───── DATA SUPPLIED ─────

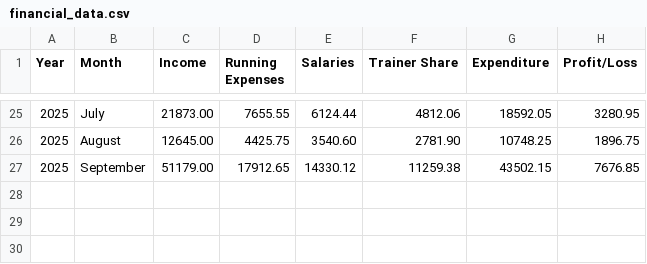
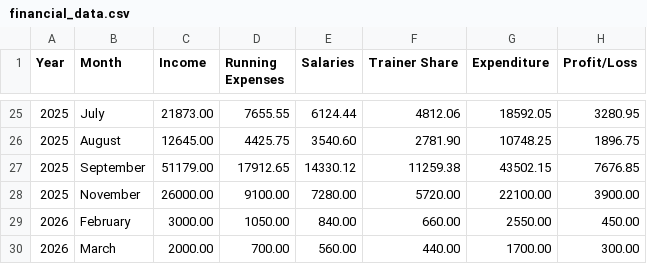
Before and after one commit to sivamani242004/live-project, a CSV file: src/main/resources/static/financial_data.csv, drawn as a sheet; only a part is shown, gaps mark what is left out.

```diff
--- a/src/main/resources/static/financial_data.csv
+++ b/src/main/resources/static/financial_data.csv
@@ -27 +27,4 @@ Year,Month,Income,Running Expenses,Salaries,Trainer Share,Expenditure,Profit/Los
 2025,September,51179.00,17912.65,14330.12,11259.38,43502.15,7676.85
+2025,November,26000.00,9100.00,7280.00,5720.00,22100.00,3900.00
+2026,February,3000.00,1050.00,840.00,660.00,2550.00,450.00
+2026,March,2000.00,700.00,560.00,440.00,1700.00,300.00
```
Also changed, not shown: 6 other files.
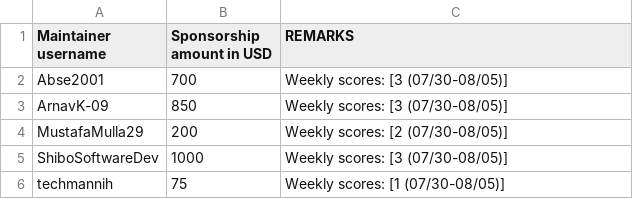
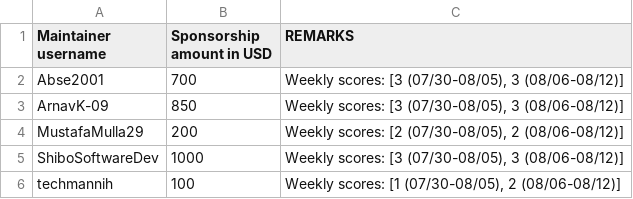
Before and after one commit to tscircuit/contribution-tracker, a CSV file: sponsorships/2025-08.csv, drawn as a sheet.

```diff
--- a/sponsorships/2025-08.csv
+++ b/sponsorships/2025-08.csv
@@ -1,6 +1,6 @@
 Maintainer username,Sponsorship amount in USD,REMARKS
-Abse2001,700,"Weekly scores: [3 (07/30-08/05)]"
-ArnavK-09,850,"Weekly scores: [3 (07/30-08/05)]"
-MustafaMulla29,200,"Weekly scores: [2 (07/30-08/05)]"
-ShiboSoftwareDev,1000,"Weekly scores: [3 (07/30-08/05)]"
-techmannih,75,"Weekly scores: [1 (07/30-08/05)]"
+Abse2001,700,"Weekly scores: [3 (07/30-08/05), 3 (08/06-08/12)]"
+ArnavK-09,850,"Weekly scores: [3 (07/30-08/05), 3 (08/06-08/12)]"
+MustafaMulla29,200,"Weekly scores: [2 (07/30-08/05), 2 (08/06-08/12)]"
+ShiboSoftwareDev,1000,"Weekly scores: [3 (07/30-08/05), 3 (08/06-08/12)]"
+techmannih,100,"Weekly scores: [1 (07/30-08/05), 2 (08/06-08/12)]"
```
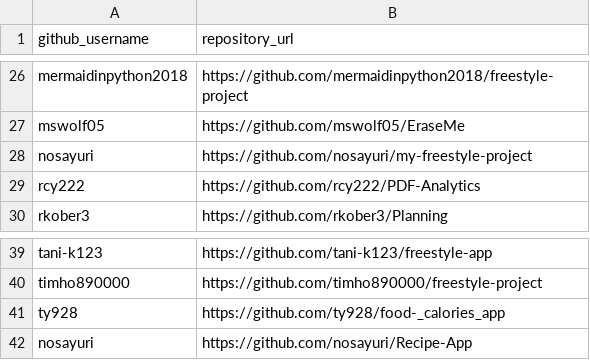
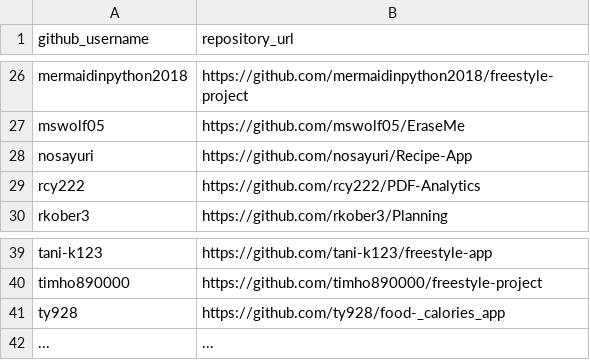
Before and after one commit to prof-rossetti/nyu-info-2335-201805, a CSV file: projects/freestyle/submissions.csv, drawn as a sheet; only a part is shown, gaps mark what is left out.

Commit message:
Update submissions.csv

```diff
--- a/projects/freestyle/submissions.csv
+++ b/projects/freestyle/submissions.csv
@@ -27,3 +27,3 @@ mermaidinpython2018, https://github.com/mermaidinpython2018/freestyle-project
 mswolf05, https://github.com/mswolf05/EraseMe
-nosayuri, https://github.com/nosayuri/my-freestyle-project
+nosayuri, https://github.com/nosayuri/Recipe-App
 rcy222, https://github.com/rcy222/PDF-Analytics
@@ -41,2 +41,2 @@ timho890000, https://github.com/timho890000/freestyle-project
 ty928, https://github.com/ty928/food-_calories_app
-nosayuri, https://github.com/nosayuri/Recipe-App
+..., ...
```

─────

[EXERCISE OBJECTIVE] Count each line above that has the word "freestyle" in it, and write down nothing but the total.

[EXERCISE ANSWER] 6